Background won't get Yukon teen lighter sentence
A Yukon teenager who helped chop off a drug dealer's finger will have to serve out his sentence in federal prison.
Judges of the Yukon court of Appeal have rejected the aboriginal man's pleas for a lesser term.
The judges agreed Michael Nehass needs help, but they say for the safety of others, he'll have to find that help in jail.
By the summer of 2003, Nehass was a seriously disturbed youth, addicted to booze and drugs, living on the streets of Whitehorse.
Despite being only 19, Nehass had a lengthy criminal record, and had just inherited $47,000 from his mother's estate.
On June 12, Nehass was among a gang of enforcers who invaded a downtown home to rough up a cocaine dealer known as "Mad Dog" Marten.
They beat him with clubs, then chopped off his little finger.
On the way out, Nehass butted a cigarette on the victim's back.
Sentenced to three years in prison, Nehass lawyer has appealed, citing his client's age and aboriginal background.
Judges are required to pay extra attention to circumstances of aboriginal offenders.
The Appeals court judges acknowledge Nehass' difficult and unfortunate background.
But they say his three-year prison sentence was fully justified.

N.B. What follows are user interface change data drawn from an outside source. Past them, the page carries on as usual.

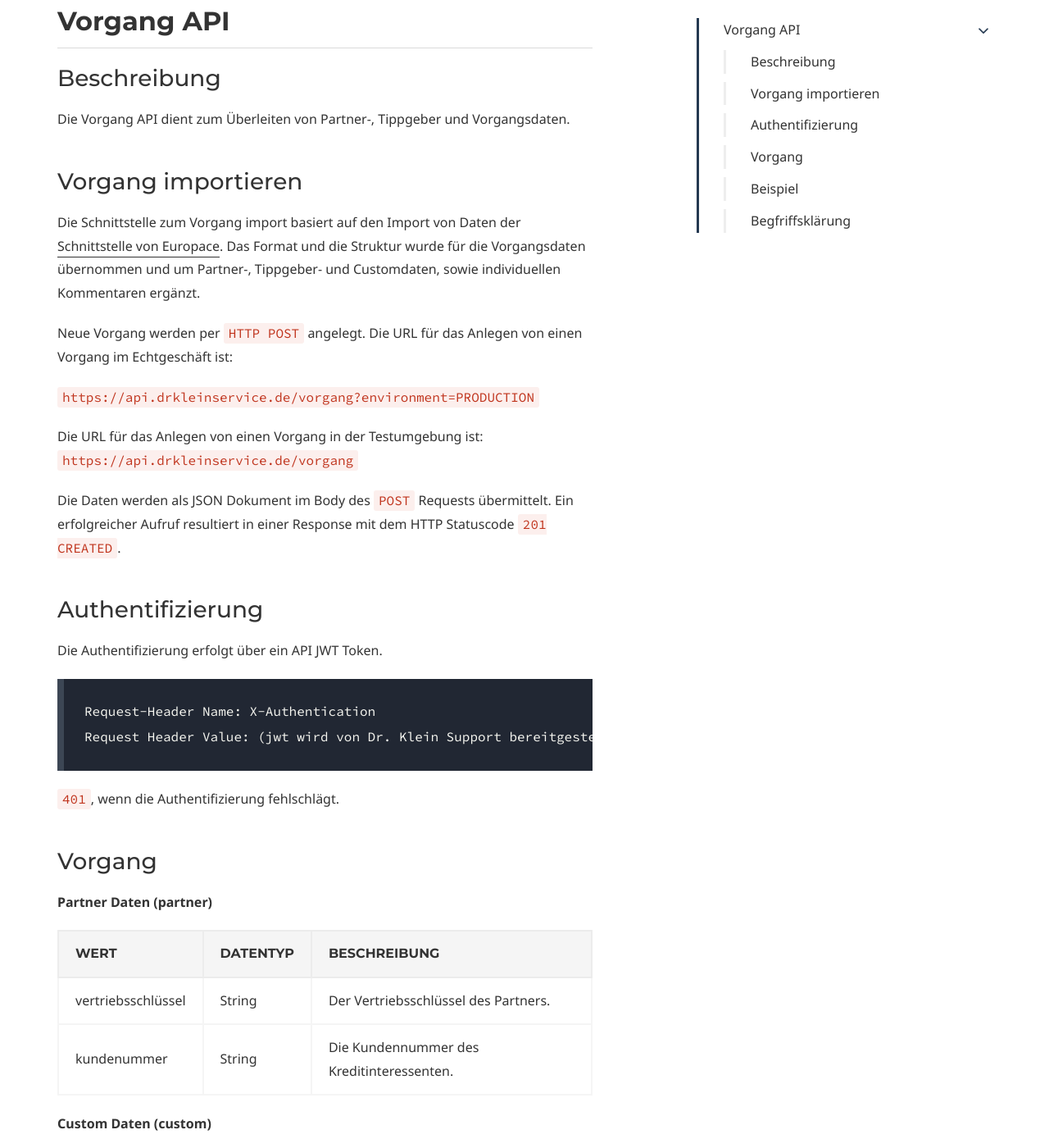
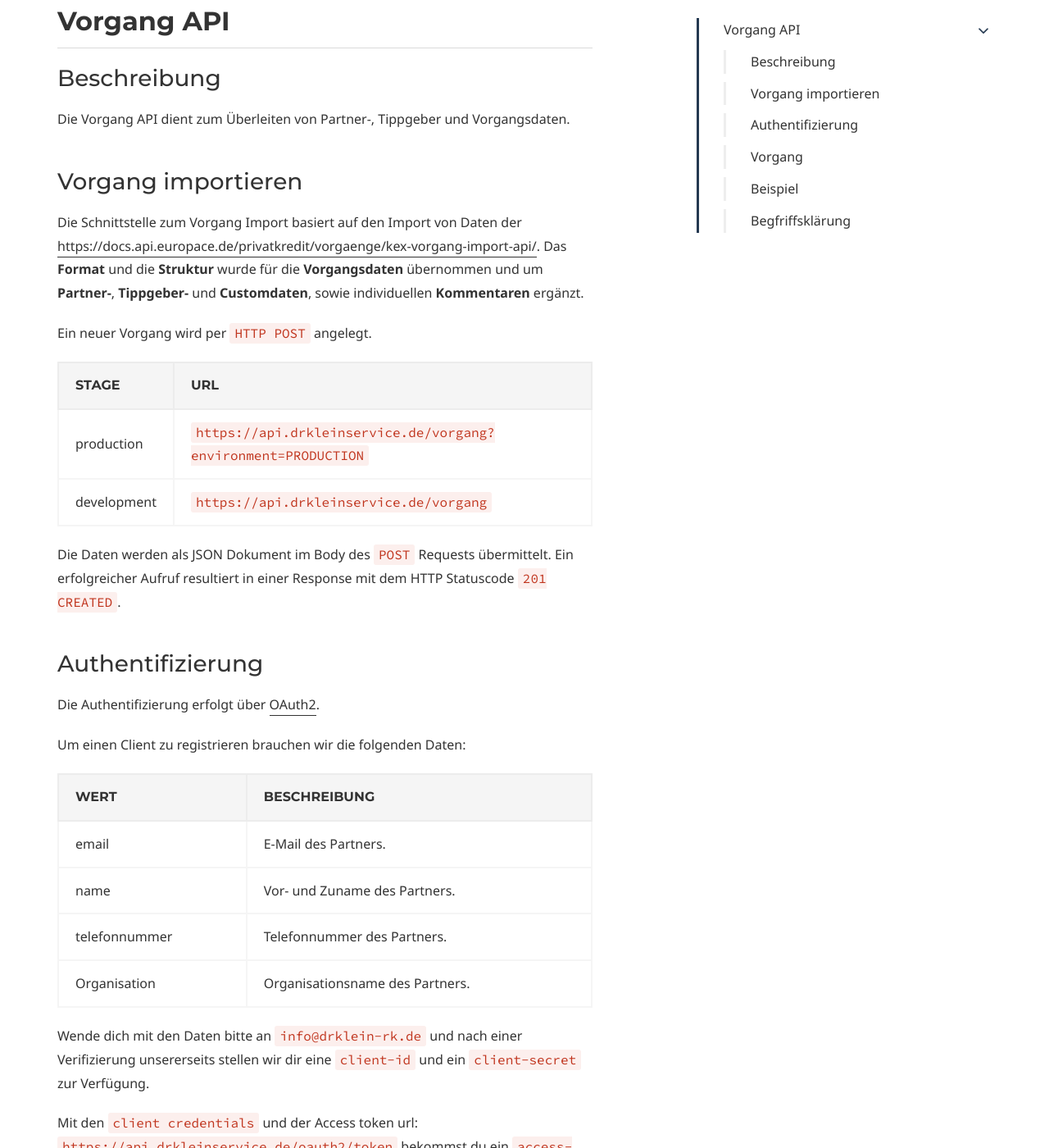
Before and after one commit to drklein-rk/api-drkleinrk, a Jekyll site: the page built from vorgangapi.md, in a window 1280 px wide and 1400 px high, scrolled down 558 px. Shown: the whole window at 82% size. Built offline with Jekyll 4.4.1, drawn with Linux system fonts in a browser that asks for light colours; some web fonts are replaced; some of the changed text lies outside the part shown.

Commit message:
API Dokumentation V1 finalisiert.

````diff
--- a/vorgangapi.md
+++ b/vorgangapi.md
@@ -19,30 +19,54 @@ Die Vorgang API dient zum Überleiten von Partner-, Tippgeber und Vorgangsdaten.
 
 ### Vorgang importieren
 
-Die Schnittstelle zum Vorgang import basiert auf den Import von Daten der [Schnittstelle von Europace](`https://docs.api.europace.de/privatkredit/vorgaenge/kex-vorgang-import-api/`).
-Das Format und die Struktur wurde für die Vorgangsdaten übernommen und um Partner-, Tippgeber- und Customdaten, sowie individuellen Kommentaren ergänzt.
+Die Schnittstelle zum Vorgang Import basiert auf den Import von Daten der <a href="Schnittstelle von Europace" target="_blank">https://docs.api.europace.de/privatkredit/vorgaenge/kex-vorgang-import-api/</a>.
+Das **Format** und die **Struktur** wurde für die **Vorgangsdaten** übernommen und um **Partner-**, **Tippgeber-** und **Customdaten**, sowie individuellen **Kommentaren** ergänzt.
 
-Neue Vorgang werden per `HTTP POST` angelegt. Die URL für das Anlegen von einen Vorgang im Echtgeschäft ist:
+Ein neuer Vorgang wird per `HTTP POST` angelegt.
 
-`https://api.drkleinservice.de/vorgang?environment=PRODUCTION`
+| Stage | Url |
+| :---- | --- |
+| production | `https://api.drkleinservice.de/vorgang?environment=PRODUCTION` |
+| development | `https://api.drkleinservice.de/vorgang` |
 
-Die URL für das Anlegen von einen Vorgang in der Testumgebung ist:
-`https://api.drkleinservice.de/vorgang`
 
 Die Daten werden als JSON Dokument im Body des `POST` Requests übermittelt.
 Ein erfolgreicher Aufruf resultiert in einer Response mit dem HTTP Statuscode `201 CREATED`.
 
 ### Authentifizierung
 
-Die Authentifizierung erfolgt über ein API JWT Token.
+Die Authentifizierung erfolgt über [OAuth2](https://oauth.net/2/).
+
+Um einen Client zu registrieren brauchen wir die folgenden Daten:
+
+| Wert | Beschreibung |
+| :--- | ------------ |
+| email | E-Mail des Partners. |
+| name | Vor- und Zuname des Partners. |
+| telefonnummer | Telefonnummer des Partners. |
+| Organisation | Organisationsname des Partners. |
+
+Wende dich mit den Daten bitte an `info@drklein-rk.de` und nach einer Verifizierung unsererseits stellen wir dir eine `client-id` und ein `client-secret` zur Verfügung.
+
+Mit den `client credentials` und der Access token url: `https://api.drkleinservice.de/oauth2/token` bekommst du ein `access-token`.
+Mit dem `access-token` als Bearer-Token und dem `scope: drkleinrk-api/vorgang:import` in der Anfrage kannst du somit einen Vorgang anlegen.
 
 ```
-Request-Header Name: X-Authentication
-Request Header Value: (jwt wird von Dr. Klein Support bereitgestellt)
+Request-Header Name: Authorization
+Request Header Value: Bearer {jwt}
 ```
 `401`, wenn die Authentifizierung fehlschlägt.
 
 ### Vorgang
+
+**Vorgang Daten**
+
+| Wert | Referenz zur Europace Dokumentation |
+| :--- | :---------------------------------- |
+| antragsteller1 | <a href="Schnittstelle von Europace" target="_blank">https://docs.api.europace.de/privatkredit/vorgaenge/kex-vorgang-import-api/#antragsteller</a> |
+| antragsteller2 | <a href="Schnittstelle von Europace" target="_blank">https://docs.api.europace.de/privatkredit/vorgaenge/kex-vorgang-import-api/#antragsteller</a> |
+| haushalt | <a href="Schnittstelle von Europace" target="_blank">https://docs.api.europace.de/privatkredit/vorgaenge/kex-vorgang-import-api/#haushalt</a> |
+| finanzbedarf | <a href="Schnittstelle von Europace" target="_blank">https://docs.api.europace.de/privatkredit/vorgaenge/kex-vorgang-import-api/#finanzbedarf</a> |
 
 **Partner Daten (partner)**
 
@@ -80,11 +104,11 @@ Request Header Value: (jwt wird von Dr. Klein Support bereitgestellt)
 **Request**
 
 ```text
-Request-Header Name: X-Authentication
-Request Header Value: xxx
+Request-Header Name: Authorization
+Request Header Value: Bearer {jwt}
 
 Request-Header Name: content-type
-Request Header Value: application/json;charset=utf-8
+Request Header Value: application/x-www-form-urlencoded
 
 POST
 https://api.drkleinservice.de/vorgang
@@ -92,19 +116,54 @@ https://api.drkleinservice.de/vorgang
 
 ```json
 {
-  "kundenbetreuer": {
-    "partnerId": "TEST"
-  },
   "antragsteller1": {
     "personendaten": {
       "vorname": "Max",
       "nachname": "Mustermann"
-     }
+     },
+    "wohnsituation": {
+      "anschrift": {
+        "strasse": "Musterstraße.",
+        "hausnummer": "41a",
+        "plz": "10713",
+        "ort": "Berlin",
+        "wohnhaftSeit": "2016-01-01"
+      },
+      "anzahlPersonenImHaushalt": 1,
+      "wohnart": "ZUR_MIETE"
+    }
+  },
+  "haushalt": {
+    "kontoverbindung": {
+      "iban": "DE98600100700160451700",
+      "gehoertZuAntragsteller": "ANTRAGSTELLER_1"
+    },
+    "ausgaben": {
+      "privateKrankenversicherungen": [
+        {
+          "betragMonatlich": 200.01,
+          "gehoertZuAntragsteller": "ANTRAGSTELLER_1"
+        }
+      ],
+      "mietausgaben": [
+        {
+          "betragMonatlich": 200.01,
+          "gehoertZuAntragsteller": "ANTRAGSTELLER_1"
+        }
+      ]
+    }
+  },
+  "finanzbedarf": {
+    "finanzierungszweck": "FREIE_VERWENDUNG",
+    "finanzierungswunsch": {
+      "kreditbetrag": 10000,
+      "laufzeitInMonaten": 24,
+      "ratenzahlungstermin": "MONATSENDE"
+    }
   },
   "partner": {
-    "vertriebsschluessel": "KOOPERATION_MIT_DRKLEIN",
-    "kundennummer": "143251ab",
-    "filialId": "123456"
+    "vertriebsschluessel": "KOOPERATION_MIT_DRKLEIN-RK",
+    "kundennummer": "143251ab"
   },
   "tippgeber": {
     "externeMitarbeiternummer": "078181726-121",
@@ -127,23 +190,22 @@ https://api.drkleinservice.de/vorgang
 **Response**
 ```json
 {
-  "vorgangUuid": "6e8627d4-1512-11eb-adc1-0242ac120002",
-  "crmKennung": "DK-AB1267",
+  "drkleinrkVorgangsnummer": "6e8627d4-1512-11eb-adc1-0242ac120002",
+  "europaceVorgangsnummer": "AB1234",
+  "crmKennung": "DKR-AB1267",
   "messages": []
 }
 ```
 
 | Wert | Datentyp | Beschreibung |
 | :--- | :------- | :----------- |
-| vorgangUuid | [String] | Uuid zum importierten Vorgang. |
-| crmKennung | [String] | Kennung für den Vorgang im Prozess. |
+| drkleinrkVorgangsnummer | [String] | Vorgangsnummer von der Dr. Klein RK GmbH zum neuen Vorgang. |
+| crmKennung | [String] | Kennung für den Finanzierungsberater im Prozess. |
+| europaceVorgangsnummer | [String] | Vorgangsnummer von Kreditsmart zum neuen Vorgang. |
 
-Der Bereich `kundenbetreuer` und `antragsteller1` ist genauso wie die [API von Europace](`https://docs.api.europace.de/privatkredit/vorgaenge/kex-vorgang-import-api/`)  aufgebaut. Neu ist der `tippgeber`, `data` und `kommentare` Bereich.
-
-Die Daten vom `kundenbetreuer` und vom `antragsteller1` werden
-über die von Europace bereitgestellte API [KEX Vorgang Import API](`https://docs.api.europace.de/privatkredit/vorgaenge/kex-vorgang-import-api/`) an Kreditsmart übergeben.
-Die `tippgeber` Daten werden für die Partnererstellung im Partnermanagment verwendet und die `kommentare`, um in der Ereignislasche von Kreditsmart den Finanzierungsberater weitere Informationen anzuzeigen.
-
+Die Daten zum Antragsteller, zum Haushalt und zum Finanzierungsbedarf werden
+über die von Europace bereitgestellte API <a href="KEX Vorgang Import API" target="_blank">https://docs.api.europace.de/privatkredit/vorgaenge/kex-vorgang-import-api/</a>. an Kreditsmart übergeben.
+Die Daten zum Tippgeber werden für die Partnererstellung im Partnermanagment verwendet und die Daten zu den Kommentaren, um in der Ereignislasche von Kreditsmart den Finanzierungsberater weitere Informationen anzuzeigen.
 
 ### Begfriffsklärung
 
````
Also changed, not shown: other parts of vorgangapi.md (+4 -0 lines), index.md (+0 -4 lines).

One judge even suggested Nehass may have gotten off lightly for such a horrible crime.
The appeal was dismissed.